WHAT THE TASK ASKS
Scan the material for the word "application" and return every matching line.

(INPUT RECORDS)

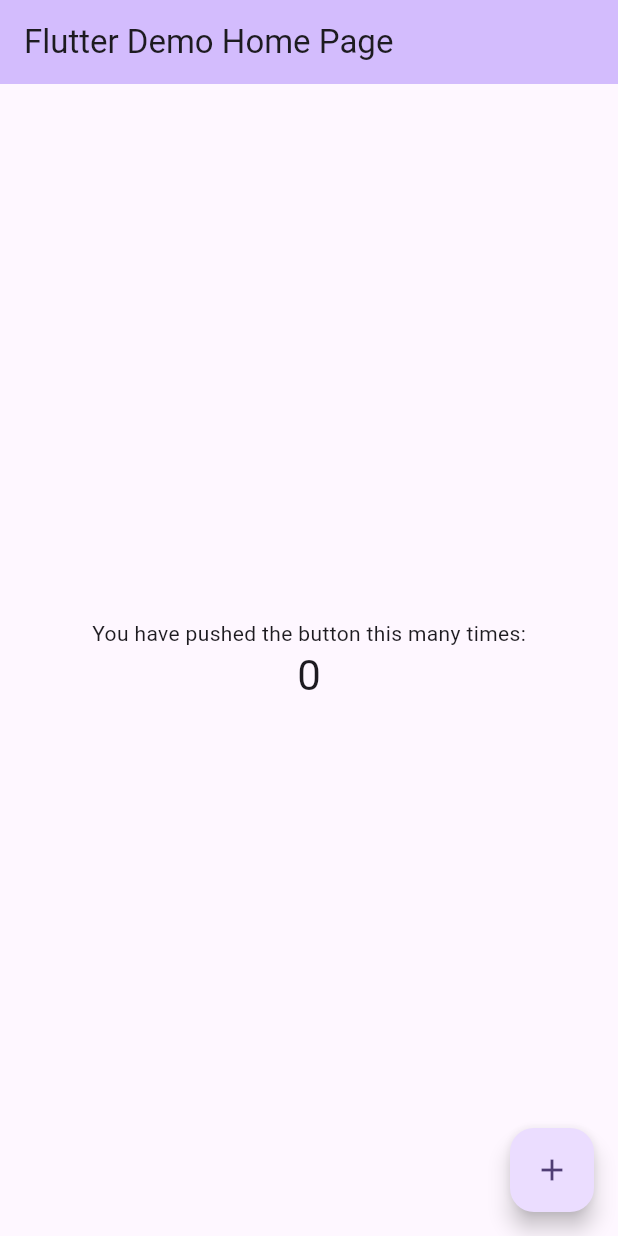
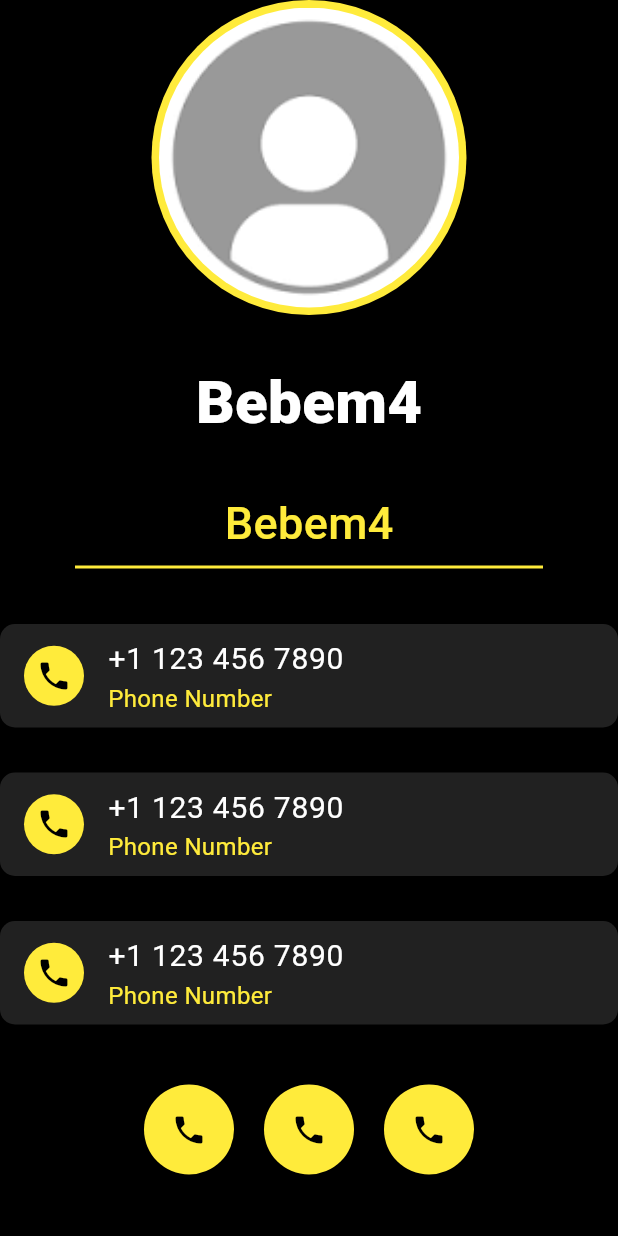
Before and after one commit to Anas3Ezz/test, a Flutter app: the screen it shows after launch, on a phone screen of 412 x 824 dp. Run offline on Flutter 3.47's test engine with Material 3 defaults, Android fonts, the phone set to English and light mode, and no system bars.

Commit message:
finis the task

```diff
--- a/lib/main.dart
+++ b/lib/main.dart
@@ -1,4 +1,5 @@
 import 'package:flutter/material.dart';
+import 'package:test_project/screens/bussinis_card_screen.dart';
 
 void main() {
   runApp(const MyApp());
@@ -10,113 +11,6 @@ class MyApp extends StatelessWidget {
   // This widget is the root of your application.
   @override
   Widget build(BuildContext context) {
-    return MaterialApp(
-      title: 'Flutter Demo',
-      theme: ThemeData(
-        // This is the theme of your application.
-        //
-        // TRY THIS: Try running your application with "flutter run". You'll see
-        // the application has a purple toolbar. Then, without quitting the app,
-        // try changing the seedColor in the colorScheme below to Colors.green
-        // and then invoke "hot reload" (save your changes or press the "hot
-        // reload" button in a Flutter-supported IDE, or press "r" if you used
-        // the command line to start the app).
-        //
-        // Notice that the counter didn't reset back to zero; the application
-        // state is not lost during the reload. To reset the state, use hot
-        // restart instead.
-        //
-        // This works for code too, not just values: Most code changes can be
-        // tested with just a hot reload.
-        colorScheme: .fromSeed(seedColor: Colors.deepPurple),
-      ),
-      home: const MyHomePage(title: 'Flutter Demo Home Page'),
-    );
+    return MaterialApp(debugShowCheckedModeBanner: false, home: HomeScreen());
   }
 }
-
-class MyHomePage extends StatefulWidget {
-  const MyHomePage({super.key, required this.title});
-
-  // This widget is the home page of your application. It is stateful, meaning
-  // that it has a State object (defined below) that contains fields that affect
-  // how it looks.
-
-  // This class is the configuration for the state. It holds the values (in this
-  // case the title) provided by the parent (in this case the App widget) and
-  // used by the build method of the State. Fields in a Widget subclass are
-  // always marked "final".
-
-  final String title;
-
-  @override
-  State<MyHomePage> createState() => _MyHomePageState();
-}
-
-class _MyHomePageState extends State<MyHomePage> {
-  int _counter = 0;
-
-  void _incrementCounter() {
-    setState(() {
-      // This call to setState tells the Flutter framework that something has
-      // changed in this State, which causes it to rerun the build method below
-      // so that the display can reflect the updated values. If we changed
-      // _counter without calling setState(), then the build method would not be
-      // called again, and so nothing would appear to happen.
-      _counter++;
-    });
-  }
-
-  @override
-  Widget build(BuildContext context) {
-    // This method is rerun every time setState is called, for instance as done
-    // by the _incrementCounter method above.
-    //
-    // The Flutter framework has been optimized to make rerunning build methods
-    // fast, so that you can just rebuild anything that needs updating rather
-    // than having to individually change instances of widgets.
-    return Scaffold(
-      appBar: AppBar(
-        // TRY THIS: Try changing the color here to a specific color (to
-        // Colors.amber, perhaps?) and trigger a hot reload to see the AppBar
-        // change color while the other colors stay the same.
-        backgroundColor: Theme.of(context).colorScheme.inversePrimary,
-        // Here we take the value from the MyHomePage object that was created by
-        // the App.build method, and use it to set our appbar title.
-        title: Text(widget.title),
-      ),
-      body: Center(
-        // Center is a layout widget. It takes a single child and positions it
-        // in the middle of the parent.
-        child: Column(
-          // Column is also a layout widget. It takes a list of children and
-          // arranges them vertically. By default, it sizes itself to fit its
-          // children horizontally, and tries to be as tall as its parent.
-          //
-          // Column has various properties to control how it sizes itself and
-          // how it positions its children. Here we use mainAxisAlignment to
-          // center the children vertically; the main axis here is the vertical
-          // axis because Columns are vertical (the cross axis would be
-          // horizontal).
-          //
-          // TRY THIS: Invoke "debug painting" (choose the "Toggle Debug Paint"
-          // action in the IDE, or press "p" in the console), to see the
-          // wireframe for each widget.
-          mainAxisAlignment: .center,
-          children: [
-            const Text('You have pushed the button this many times:'),
-            Text(
-              '$_counter',
-              style: Theme.of(context).textTheme.headlineMedium,
-            ),
-          ],
-        ),
-      ),
-      floatingActionButton: FloatingActionButton(
-        onPressed: _incrementCounter,
-        tooltip: 'Increment',
-        child: const Icon(Icons.add),
-      ),
-    );
-  }
-}
--- /dev/null
+++ b/lib/screens/bussinis_card_screen.dart
@@ -0,0 +1,50 @@
+import 'package:flutter/material.dart';
+import 'package:test_project/screens/widgets/list_tile_card.dart';
+import 'package:test_project/screens/widgets/profile_image.dart';
+import 'package:test_project/screens/widgets/profile_info.dart';
+import 'package:test_project/screens/widgets/social_mdeia_icon.dart';
+
+class HomeScreen extends StatelessWidget {
+  const HomeScreen({super.key});
+
+  @override
+  Widget build(BuildContext context) {
+    return Scaffold(
+      backgroundColor: Colors.black,
+      body: SafeArea(
+        child: Column(
+          children: [
+            ProfileImage(),
+            SizedBox(height: 30),
+            ProfileInfo(),
+            SizedBox(height: 30),
+
+            ListTileCard(),
+
+            SizedBox(height: 30),
+
+            ListTileCard(),
+
+            SizedBox(height: 30),
+            ListTileCard(),
+
+            SizedBox(height: 40),
+
+            Row(
+              mainAxisAlignment: MainAxisAlignment.center,
+              children: [
+                SocialMediaIcon(),
+                SizedBox(width: 20),
+                SocialMediaIcon(),
+
+                SizedBox(width: 20),
+
+                SocialMediaIcon(),
+              ],
+            ),
+          ],
+        ),
+      ),
+    );
+  }
+}
--- /dev/null
+++ b/lib/screens/widgets/list_tile_card.dart
@@ -0,0 +1,42 @@
+
+import 'package:flutter/material.dart';
+
+class ListTileCard extends StatelessWidget {
+  const ListTileCard({
+    super.key,
+  });
+
+  @override
+  Widget build(BuildContext context) {
+    return Container(
+      decoration: BoxDecoration(
+        color: Colors.grey[900],
+        borderRadius: BorderRadius.circular(10),
+      ),
+      child: ListTile(
+
+        shape: RoundedRectangleBorder(
+          borderRadius: BorderRadius.circular(10),
+        ),
+        leading: CircleAvatar(
+          backgroundColor: Colors.yellow,
+          child: Icon(Icons.phone, color: Colors.black),
+        ),
+        title: Text(
+          '+1 123 456 7890',
+          style: TextStyle(
+            color: Colors.white,
+            fontSize: 20,
+          ),
+        ),
+        subtitle: Text(
+          'Phone Number',
+          style: TextStyle(
+            color: Colors.yellow,
+            fontSize: 16,
+          ),
+        ),
+      ),
+    );
+  }
+}
--- /dev/null
+++ b/lib/screens/widgets/profile_image.dart
@@ -0,0 +1,23 @@
+
+import 'package:flutter/material.dart';
+
+class ProfileImage extends StatelessWidget {
+  const ProfileImage({
+    super.key,
+  });
+
+  @override
+  Widget build(BuildContext context) {
+    return Center(
+      child: CircleAvatar(
+        radius: 105,
+        backgroundColor: Colors.yellow,
+        child: CircleAvatar(
+          backgroundImage: AssetImage('assets/images/profile.png'),
+          radius: 100,
+          backgroundColor: Colors.yellow,
+        ),
+      ),
+    );
+  }
+}
--- /dev/null
+++ b/lib/screens/widgets/profile_info.dart
@@ -0,0 +1,41 @@
+
+import 'package:flutter/material.dart';
+
+class ProfileInfo extends StatelessWidget {
+  const ProfileInfo({
+    super.key,
+  });
+
+  @override
+  Widget build(BuildContext context) {
+    return Column(
+      children: [
+        Text(
+          'Bebem4',
+          style: TextStyle(
+            fontSize: 40,
+            color: Colors.white,
+            fontWeight: FontWeight.w800,
+          ),
+        ),
+
+        SizedBox(height: 30),
+        Text(
+          'Bebem4',
+          style: TextStyle(
+            fontSize: 30,
+            color: Colors.yellow,
+            fontWeight: FontWeight.w500,
+          ),
+        ),
+
+        Divider(
+          color: Colors.yellow,
+          thickness: 2,
+          endIndent: 50,
+          indent: 50,
+        ),
+      ],
+    );
+  }
+}
--- /dev/null
+++ b/lib/screens/widgets/social_mdeia_icon.dart
@@ -0,0 +1,16 @@
+import 'package:flutter/material.dart';
+
+class SocialMediaIcon extends StatelessWidget {
+  const SocialMediaIcon({
+    super.key,
+  });
+
+  @override
+  Widget build(BuildContext context) {
+    return CircleAvatar(
+      radius: 30,
+      backgroundColor: Colors.yellow,
+      child: Icon(Icons.phone, color: Colors.black),
+    );
+  }
+}
--- a/pubspec.yaml
+++ b/pubspec.yaml
@@ -58,9 +58,9 @@ flutter:
   uses-material-design: true
 
   # To add assets to your application, add an assets section, like this:
-  # assets:
-  #   - images/a_dot_burr.jpeg
-  #   - images/a_dot_ham.jpeg
+  assets:
+    - assets/images/
+    - assets/icons/
 
   # An image asset can refer to one or more resolution-specific "variants", see
   # https://flutter.dev/to/resolution-aware-images
```
Also changed, not shown: assets/images/profile.png (added).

(End INPUT RECORDS)

RESPONSE TO THE TASK
   // This widget is the root of your application.
-        // This is the theme of your application.
-        // TRY THIS: Try running your application with "flutter run". You'll see
-        // the application has a purple toolbar. Then, without quitting the app,
-        // Notice that the counter didn't reset back to zero; the application
-  // This widget is the home page of your application. It is stateful, meaning
   # To add assets to your application, add an assets section, like this:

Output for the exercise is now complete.